1. It is not difficult to become captivated by James' conception of "self as knower and self as known." After all, the distinction of self in terms of I and me is in some fashion common-sensical ("I was talking to myself yesterday and . . . "). On other levels it is also charming and amusing. However, Bandura (in press) has pointed out that "reflecting on one's own functioning entails shifting the perspective of the same agent rather than reifying different internal agents or selves regulating each other." Bandura argues that people think, act, and reflect on their actions,
but it is the one and the same person who is doing the thinking and later evaluating the adequacy of one's knowledge, thinking skills, and action strategies. The shift in perspective does not transform one from an agent to an object as the dualist view of the self would lead one to believe. One is just as much an agent reflecting on one's experiences as in executing courses of action. Rather than splitting the self into object and agent, in self-reflection individuals are simultaneously agent and object.
James suggests that "the total self of me, being as it were duplex," is composed of "partly object and partly subject." He is careful to hedge his bet and point out that they are discriminated aspects of self rather than"separate things," but the truth is that they come off rather separate in his description of them (see bottom of page 62, for example). Who's missing what here?
2. Between what a man calls me and what he simply calls mine the line is difficult to draw. What are some powerful implications of this dictum?
3. James writes that
the barometer of our self-esteem and confidence rises and falls from one day to another through causes that seem to be visceral and organic rather than rational, and which certainly answer to no corresponding variations in the esteem in which we are held by our friends.
If this is so, the implications for psychological theory, assessment, and practice are rather enormous. Is it so? Is it less so than it is so? Is it more so than it is not so?
4. Note how James' description of the instinctive impulses that drive the empirical me bear very close resemblance to Maslow's hierarchy.
5. James is especially adept at delivering dictums and aphorisms that make one smile and nod with agreement. For example, "persons for whose opinion we care nothing are nevertheless persons whose notice we woo" or "how pleasant is the day when we give up striving to be young--or slender." And, of course, "Who will not be mine I will exclude from existence altogether; that is, as far as I can make it so, such people shall be as if they were not."(Ouch!). He is also very much the master of the metaphor. What dictums, aphorisms, and metaphors do you find particularly enlightening? Revealing? Discomforting?
6. James writes that individuals simply cannot be all possible selves in all possible ways because the actions that arise from differing selves differ and are basically incompatible (hence the conflict of the different Me's). Consequently, he urges that "the seeker of his truest, strongest, deepest self must review the list [of selves that he wishes to be] carefully, and pick out the one on which to stake his salvation." So there is a self inside each of us that is truest and strongest and deepest?
Self-esteem = -----------------
Powerful implications here.
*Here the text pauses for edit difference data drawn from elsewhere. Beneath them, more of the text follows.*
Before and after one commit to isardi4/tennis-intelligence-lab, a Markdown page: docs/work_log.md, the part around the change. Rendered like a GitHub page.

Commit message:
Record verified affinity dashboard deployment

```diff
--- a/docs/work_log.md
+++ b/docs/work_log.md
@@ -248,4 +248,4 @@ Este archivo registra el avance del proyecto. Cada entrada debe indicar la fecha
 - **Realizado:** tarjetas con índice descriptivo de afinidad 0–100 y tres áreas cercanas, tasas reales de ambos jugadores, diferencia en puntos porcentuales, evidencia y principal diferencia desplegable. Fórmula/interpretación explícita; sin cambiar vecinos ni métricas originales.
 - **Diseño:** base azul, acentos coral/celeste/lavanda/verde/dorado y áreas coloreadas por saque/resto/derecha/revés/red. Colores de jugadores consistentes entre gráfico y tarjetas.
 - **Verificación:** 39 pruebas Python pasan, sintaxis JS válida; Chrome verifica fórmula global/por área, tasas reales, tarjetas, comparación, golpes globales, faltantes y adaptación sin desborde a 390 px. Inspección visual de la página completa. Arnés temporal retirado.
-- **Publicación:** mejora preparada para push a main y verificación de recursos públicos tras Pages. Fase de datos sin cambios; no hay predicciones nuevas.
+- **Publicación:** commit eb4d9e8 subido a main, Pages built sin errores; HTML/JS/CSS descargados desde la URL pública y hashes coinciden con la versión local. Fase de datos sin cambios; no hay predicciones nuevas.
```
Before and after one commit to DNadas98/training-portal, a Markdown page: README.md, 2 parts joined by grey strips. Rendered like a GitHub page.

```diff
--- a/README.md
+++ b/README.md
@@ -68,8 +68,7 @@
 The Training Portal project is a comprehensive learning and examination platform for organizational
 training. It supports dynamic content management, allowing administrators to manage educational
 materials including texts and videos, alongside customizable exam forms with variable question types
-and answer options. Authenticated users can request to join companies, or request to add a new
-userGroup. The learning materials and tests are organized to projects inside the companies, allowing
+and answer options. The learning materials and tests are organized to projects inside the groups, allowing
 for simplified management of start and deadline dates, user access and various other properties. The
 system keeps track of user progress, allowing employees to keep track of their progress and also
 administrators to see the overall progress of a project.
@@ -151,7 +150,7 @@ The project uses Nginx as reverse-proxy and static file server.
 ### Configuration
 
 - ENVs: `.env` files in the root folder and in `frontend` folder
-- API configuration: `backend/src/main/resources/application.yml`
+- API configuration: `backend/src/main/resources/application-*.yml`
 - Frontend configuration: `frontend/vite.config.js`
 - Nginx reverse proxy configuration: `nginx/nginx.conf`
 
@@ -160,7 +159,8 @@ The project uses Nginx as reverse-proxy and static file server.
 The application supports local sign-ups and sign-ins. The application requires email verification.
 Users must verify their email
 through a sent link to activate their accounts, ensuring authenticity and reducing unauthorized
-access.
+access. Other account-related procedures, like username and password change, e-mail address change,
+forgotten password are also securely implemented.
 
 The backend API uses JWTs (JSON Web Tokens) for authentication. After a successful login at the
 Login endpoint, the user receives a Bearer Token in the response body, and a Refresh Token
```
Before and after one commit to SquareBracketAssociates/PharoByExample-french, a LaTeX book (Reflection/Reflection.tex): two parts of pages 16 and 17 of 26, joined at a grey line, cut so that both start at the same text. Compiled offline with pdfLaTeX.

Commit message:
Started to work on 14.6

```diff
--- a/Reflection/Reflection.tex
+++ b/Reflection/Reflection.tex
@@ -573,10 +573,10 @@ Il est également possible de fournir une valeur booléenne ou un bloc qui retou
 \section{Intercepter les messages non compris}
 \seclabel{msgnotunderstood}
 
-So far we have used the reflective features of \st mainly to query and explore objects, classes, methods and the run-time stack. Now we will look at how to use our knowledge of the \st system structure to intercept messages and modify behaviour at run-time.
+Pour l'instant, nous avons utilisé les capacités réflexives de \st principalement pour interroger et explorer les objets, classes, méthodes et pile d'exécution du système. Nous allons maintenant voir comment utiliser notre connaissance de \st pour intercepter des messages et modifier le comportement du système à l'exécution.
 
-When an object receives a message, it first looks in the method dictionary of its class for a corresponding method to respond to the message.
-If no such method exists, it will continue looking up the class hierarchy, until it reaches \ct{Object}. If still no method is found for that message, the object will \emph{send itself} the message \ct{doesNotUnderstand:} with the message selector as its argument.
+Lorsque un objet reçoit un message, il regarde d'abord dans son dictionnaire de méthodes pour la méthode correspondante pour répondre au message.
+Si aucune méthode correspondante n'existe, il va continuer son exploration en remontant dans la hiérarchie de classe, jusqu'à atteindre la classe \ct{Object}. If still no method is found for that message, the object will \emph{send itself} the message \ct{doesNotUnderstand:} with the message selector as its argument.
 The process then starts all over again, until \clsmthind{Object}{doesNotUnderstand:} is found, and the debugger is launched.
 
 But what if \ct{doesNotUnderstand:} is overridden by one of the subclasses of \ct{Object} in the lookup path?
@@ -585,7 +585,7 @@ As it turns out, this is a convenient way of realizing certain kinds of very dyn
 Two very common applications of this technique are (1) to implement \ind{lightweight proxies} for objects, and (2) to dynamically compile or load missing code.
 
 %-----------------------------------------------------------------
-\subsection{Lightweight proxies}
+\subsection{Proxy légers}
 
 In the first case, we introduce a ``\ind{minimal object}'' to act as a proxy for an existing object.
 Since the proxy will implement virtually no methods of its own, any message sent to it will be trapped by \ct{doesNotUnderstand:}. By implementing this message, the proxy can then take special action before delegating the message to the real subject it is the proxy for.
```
Thoughts?
8. Note James' first use of the word agent on page 63.
9. James' belief in God permeates his psychology and plays an important role in his understanding of self (particularly of the I). For example, his discussion of the soul as a combining medium of thought or consciousness (pp. 67-68) is permeated with references to a spiritual being and the role that such a being may play in understanding an individual's self. In fact, he argues that psychology must "admit" the Soul. Has it? Should it? Can it?
10. Note on page 73 James' reference to false memories--a topic of some relevance to today's headlines. And note how these memories can play a hand in the "identity found by the I in the me.
11. James is reasonably thorough in providing a conception of "the consciousness of Self." It comes with two discriminated aspects and various subparts of each aspect. It even has a chart. Do you find the conception ultimately satisfying and explanatory? How many purloiners of his basic ideas were you able to identify as you read?